No: - let her pass, and, charioted along
In guilty splendour, shake the public ways ;
The frequency of crimes has wash'd them white!
And verse of mine shall never brand the wretch,
Whom matrons now, of character unsmirch'd,
And chaste themselves, are not ashamed to own.
Virtue and vice had boundaries in old time,
Not to be pass'd: and she, that had renounced
Her sex's honour, was renounced herself
By all that prized it; not for prudery's sake,
But dignity's, resentful of the wrong.
'Twas hard perhaps on here and there a waif,
Desirous to return, and not received ; .
But was a wholesome rigour in the main,
And taught the unblemish’d to preserve with care
That purity, whose loss was loss of all.
Men too were nice in honour in those days,
And judged offenders well. Then he that sharp'd,
And pocketed a prize by fraud obtain'd,
Was mark’d and shunn'd as odious. He that sold
His country, or was slack when she required
His every nerve in action and at stretch,
Paid, with the blood that he had basely spared,
The price of his default. But now—yes, now
We are become so candid and so fair,
So liberal in construction, and so rich
In Christian charity, (good-natured age !)
That they are safe, sinners of either sex,
Transgress what laws they may. Well dress’d, well
Well equipaged, is ticket good enough
To pass us readily through every door.
Hypocrisy, detest her as we may
(And no man's hatred ever wrong'd her yet,)
May claim this merit still that she admits
The worth of what she mimics with such care,
And thus gives virtue indirect applause;
But she has burnt her mask, not needed here,
Where Vice has such allowance, that her shifts
And specious semblances have lost their use.
I was a stricken deer, that left the herd

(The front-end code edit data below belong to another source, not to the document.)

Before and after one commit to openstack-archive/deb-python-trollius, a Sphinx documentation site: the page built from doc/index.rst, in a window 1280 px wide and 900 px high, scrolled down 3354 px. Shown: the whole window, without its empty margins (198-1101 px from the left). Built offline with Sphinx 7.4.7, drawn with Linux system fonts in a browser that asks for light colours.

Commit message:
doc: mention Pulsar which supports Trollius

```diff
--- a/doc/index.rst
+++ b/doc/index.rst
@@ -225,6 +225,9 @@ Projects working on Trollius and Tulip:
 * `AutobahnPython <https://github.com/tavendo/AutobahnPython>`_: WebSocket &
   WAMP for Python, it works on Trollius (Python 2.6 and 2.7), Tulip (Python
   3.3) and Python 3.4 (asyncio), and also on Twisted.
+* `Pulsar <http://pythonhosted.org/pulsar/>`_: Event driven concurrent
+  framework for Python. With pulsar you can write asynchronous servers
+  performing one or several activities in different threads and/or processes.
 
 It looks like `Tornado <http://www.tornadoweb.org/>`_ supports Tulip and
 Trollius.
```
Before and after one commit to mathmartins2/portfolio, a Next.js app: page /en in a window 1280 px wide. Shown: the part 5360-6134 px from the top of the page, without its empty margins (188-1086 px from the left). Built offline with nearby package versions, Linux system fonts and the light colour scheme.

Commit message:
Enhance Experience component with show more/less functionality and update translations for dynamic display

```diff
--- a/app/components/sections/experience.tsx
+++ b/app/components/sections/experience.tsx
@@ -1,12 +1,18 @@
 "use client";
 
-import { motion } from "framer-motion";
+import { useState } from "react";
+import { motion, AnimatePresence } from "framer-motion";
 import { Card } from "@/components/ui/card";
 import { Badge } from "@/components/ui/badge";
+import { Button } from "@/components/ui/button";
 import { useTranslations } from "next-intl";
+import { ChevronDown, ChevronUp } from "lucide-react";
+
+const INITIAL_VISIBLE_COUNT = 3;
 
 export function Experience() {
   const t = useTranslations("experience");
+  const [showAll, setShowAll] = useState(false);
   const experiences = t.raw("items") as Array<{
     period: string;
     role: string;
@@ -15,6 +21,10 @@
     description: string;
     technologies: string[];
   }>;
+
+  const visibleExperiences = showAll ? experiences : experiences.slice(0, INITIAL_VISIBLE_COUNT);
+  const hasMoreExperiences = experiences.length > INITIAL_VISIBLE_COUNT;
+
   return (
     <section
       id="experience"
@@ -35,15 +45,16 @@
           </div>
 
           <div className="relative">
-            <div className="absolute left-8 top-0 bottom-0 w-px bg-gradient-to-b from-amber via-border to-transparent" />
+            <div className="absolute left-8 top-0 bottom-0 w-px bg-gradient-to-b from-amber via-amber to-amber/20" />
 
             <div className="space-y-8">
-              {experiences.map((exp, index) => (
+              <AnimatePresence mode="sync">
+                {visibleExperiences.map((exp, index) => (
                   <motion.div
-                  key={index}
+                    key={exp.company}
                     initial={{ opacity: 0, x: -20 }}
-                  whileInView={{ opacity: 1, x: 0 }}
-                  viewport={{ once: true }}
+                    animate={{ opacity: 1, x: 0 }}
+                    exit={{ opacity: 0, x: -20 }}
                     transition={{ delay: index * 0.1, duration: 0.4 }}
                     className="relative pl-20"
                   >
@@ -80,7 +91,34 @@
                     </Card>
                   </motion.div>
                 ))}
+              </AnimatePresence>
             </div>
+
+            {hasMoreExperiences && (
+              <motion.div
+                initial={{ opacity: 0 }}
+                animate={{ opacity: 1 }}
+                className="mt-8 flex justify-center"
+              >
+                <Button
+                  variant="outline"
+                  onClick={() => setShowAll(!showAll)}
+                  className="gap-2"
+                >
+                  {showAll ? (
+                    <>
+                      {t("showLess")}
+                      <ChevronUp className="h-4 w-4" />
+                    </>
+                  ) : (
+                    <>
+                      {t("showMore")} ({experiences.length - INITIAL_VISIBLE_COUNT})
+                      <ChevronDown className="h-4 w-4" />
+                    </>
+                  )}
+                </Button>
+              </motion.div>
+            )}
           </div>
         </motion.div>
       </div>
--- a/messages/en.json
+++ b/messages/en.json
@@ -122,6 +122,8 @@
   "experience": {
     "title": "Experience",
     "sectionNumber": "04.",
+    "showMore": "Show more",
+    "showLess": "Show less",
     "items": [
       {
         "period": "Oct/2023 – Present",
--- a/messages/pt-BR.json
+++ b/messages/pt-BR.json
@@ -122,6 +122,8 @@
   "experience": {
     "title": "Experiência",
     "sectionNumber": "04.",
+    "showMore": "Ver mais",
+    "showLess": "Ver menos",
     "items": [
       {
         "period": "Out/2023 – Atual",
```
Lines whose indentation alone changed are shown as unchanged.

Long since : with many an arrow deep infix'd
My panting side was charged, when I withdrew,
To seek a tranquil death in distant shades.
There was I found by one who had himself
Been hurt by the archers. In his side he bore,
And in his hands and feet, the cruel scars.
With gentle force soliciting the darts,
He drew them forth, and heal’d, and bade me live.
Since then, with few associates, in remote
And silent woods I wander, far from those
My former partners of the peopled scene;
With few associates, and not wishing more.
Here much I ruminate, as much I may,
With other views of men and manners now
Than once, and others of a life to come.
I see that all are wanderers, gone astray
Each in his own delusions; they are lost
In chace of fancied happiness, still woo'd
And never won. Dream after dream ensues ;
And still they dream that they shall still succeed ;
And still are disappointed. Rings the world
With the vain stir. I sum up half mankind,
And add two thirds of the remaining half,
And find the total of their hopes and fears
Dreams, empty dreams. The million flit as gay
As if created only like the fly,
That spreads his motley wings in the eye of noon,
To sport their season, and be seen no more.
The rest are sober dreamers, grave and wise,
And pregnant with discoveries new and rare.
Some write a narrative of wars, and feats
Of heroes little known; and call the rant
A history: describe the man, of whom
His own coevals took but little note ; And paint his person, character, and views, As they had known him from his mother's womb. They disentangle from the puzzled skein, In which obscurity has wrapp'd them up, The threads of politic and shrewd design, That ran through all his purposes, and charge His mind with meanings that he never had, Or having, kept conceal'd. Some drill and bore The solid earth, and from the strata there Extract a register, by which we learn, That he who made it, and reveal'd its date To Moses, was mistaken in its age. Some, more acute, and more industrious still, Contrive creation; travel nature up To the sharp peak of her sublimest height, And tell us whence the stars; why some are fix'd, And planetary some ; what gave them first Rotation, from what fountain flow'd their light. Great contest follows, and much learned dust Involves the combatants; each claiming truth, And truth disclaiming both. And thus they spend The little wick of life's poor shallow lamp In playing tricks with nature, giving laws To distant worlds, and trifling in their own. Is't not a pity, now, that tickling rheums Should ever tease the lungs and blear the sight Of oracles like these ? Great pity too, That, having wielded the elements, and built A thousand systems, each in his own way,